** RECORDS SHOWN follows **

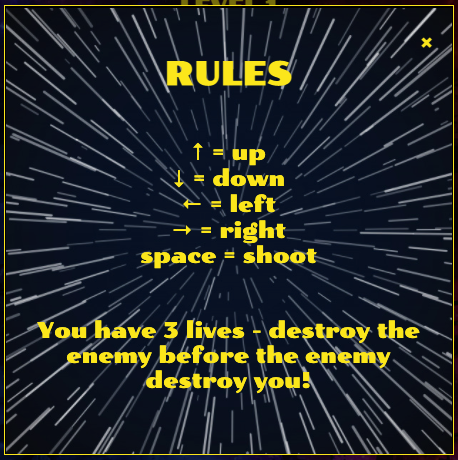
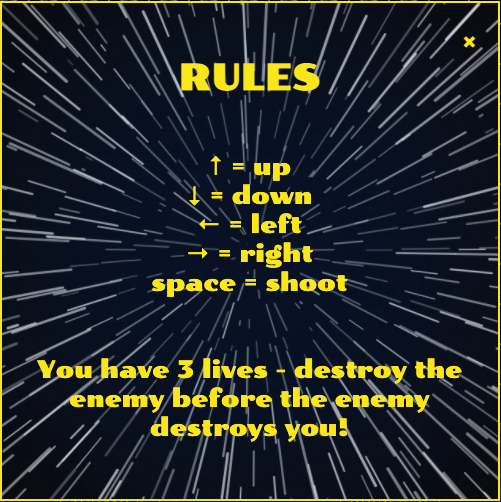
Spelling correction

Changed region(s): [[0.0, 0.0, 1.0, 1.0], [0.8253, 0.8826, 0.8559, 0.913], [0.2445, 0.1522, 0.2751, 0.1826]]

diff --git a/index.html b/index.html
@@ -95,7 +95,7 @@
               <br> space = shoot
               <br>
               <br>
-              <br> You have 3 lives - destroy the enemy before the enemy destroy you!
+              <br> You have 3 lives - destroy the enemy before the enemy destroys you!
             </p>
           </div>
         </div>

diff --git a/index2.html b/index2.html
@@ -94,7 +94,7 @@
               <br> space = shoot
               <br>
               <br>
-              <br> You have 3 lives - destroy the enemy before the enemy destroy you!
+              <br> You have 3 lives - destroy the enemy before the enemy destroys you!
             </p>
           </div>
         </div>

diff --git a/index3.html b/index3.html
@@ -94,7 +94,7 @@
               <br> space = shoot
               <br>
               <br>
-              <br> You have 3 lives - destroy the enemy before the enemy destroy you!
+              <br> You have 3 lives - destroy the enemy before the enemy destroys you!
             </p>
           </div>
         </div>

diff --git a/index4.html b/index4.html
@@ -94,7 +94,7 @@
               <br> space = shoot
               <br>
               <br>
-              <br> You have 3 lives - destroy the enemy before the enemy destroy you!
+              <br> You have 3 lives - destroy the enemy before the enemy destroys you!
             </p>
           </div>
         </div>

diff --git a/index5.html b/index5.html
@@ -83,7 +83,7 @@
               <br> space = shoot
               <br>
               <br>
-              <br> You have 3 lives - destroy the enemy before the enemy destroy you!
+              <br> You have 3 lives - destroy the enemy before the enemy destroys you!
             </p>
           </div>
         </div>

** End of RECORDS SHOWN **

Without the pictures, reproduce every record exactly as it appears above.

Spelling correction

Changed region(s): [[0.0, 0.0, 1.0, 1.0], [0.8253, 0.8826, 0.8559, 0.913], [0.2445, 0.1522, 0.2751, 0.1826]]

diff --git a/index.html b/index.html
@@ -95,7 +95,7 @@
               <br> space = shoot
               <br>
               <br>
-              <br> You have 3 lives - destroy the enemy before the enemy destroy you!
+              <br> You have 3 lives - destroy the enemy before the enemy destroys you!
             </p>
           </div>
         </div>

diff --git a/index2.html b/index2.html
@@ -94,7 +94,7 @@
               <br> space = shoot
               <br>
               <br>
-              <br> You have 3 lives - destroy the enemy before the enemy destroy you!
+              <br> You have 3 lives - destroy the enemy before the enemy destroys you!
             </p>
           </div>
         </div>

diff --git a/index3.html b/index3.html
@@ -94,7 +94,7 @@
               <br> space = shoot
               <br>
               <br>
-              <br> You have 3 lives - destroy the enemy before the enemy destroy you!
+              <br> You have 3 lives - destroy the enemy before the enemy destroys you!
             </p>
           </div>
         </div>

diff --git a/index4.html b/index4.html
@@ -94,7 +94,7 @@
               <br> space = shoot
               <br>
               <br>
-              <br> You have 3 lives - destroy the enemy before the enemy destroy you!
+              <br> You have 3 lives - destroy the enemy before the enemy destroys you!
             </p>
           </div>
         </div>

diff --git a/index5.html b/index5.html
@@ -83,7 +83,7 @@
               <br> space = shoot
               <br>
               <br>
-              <br> You have 3 lives - destroy the enemy before the enemy destroy you!
+              <br> You have 3 lives - destroy the enemy before the enemy destroys you!
             </p>
           </div>
         </div>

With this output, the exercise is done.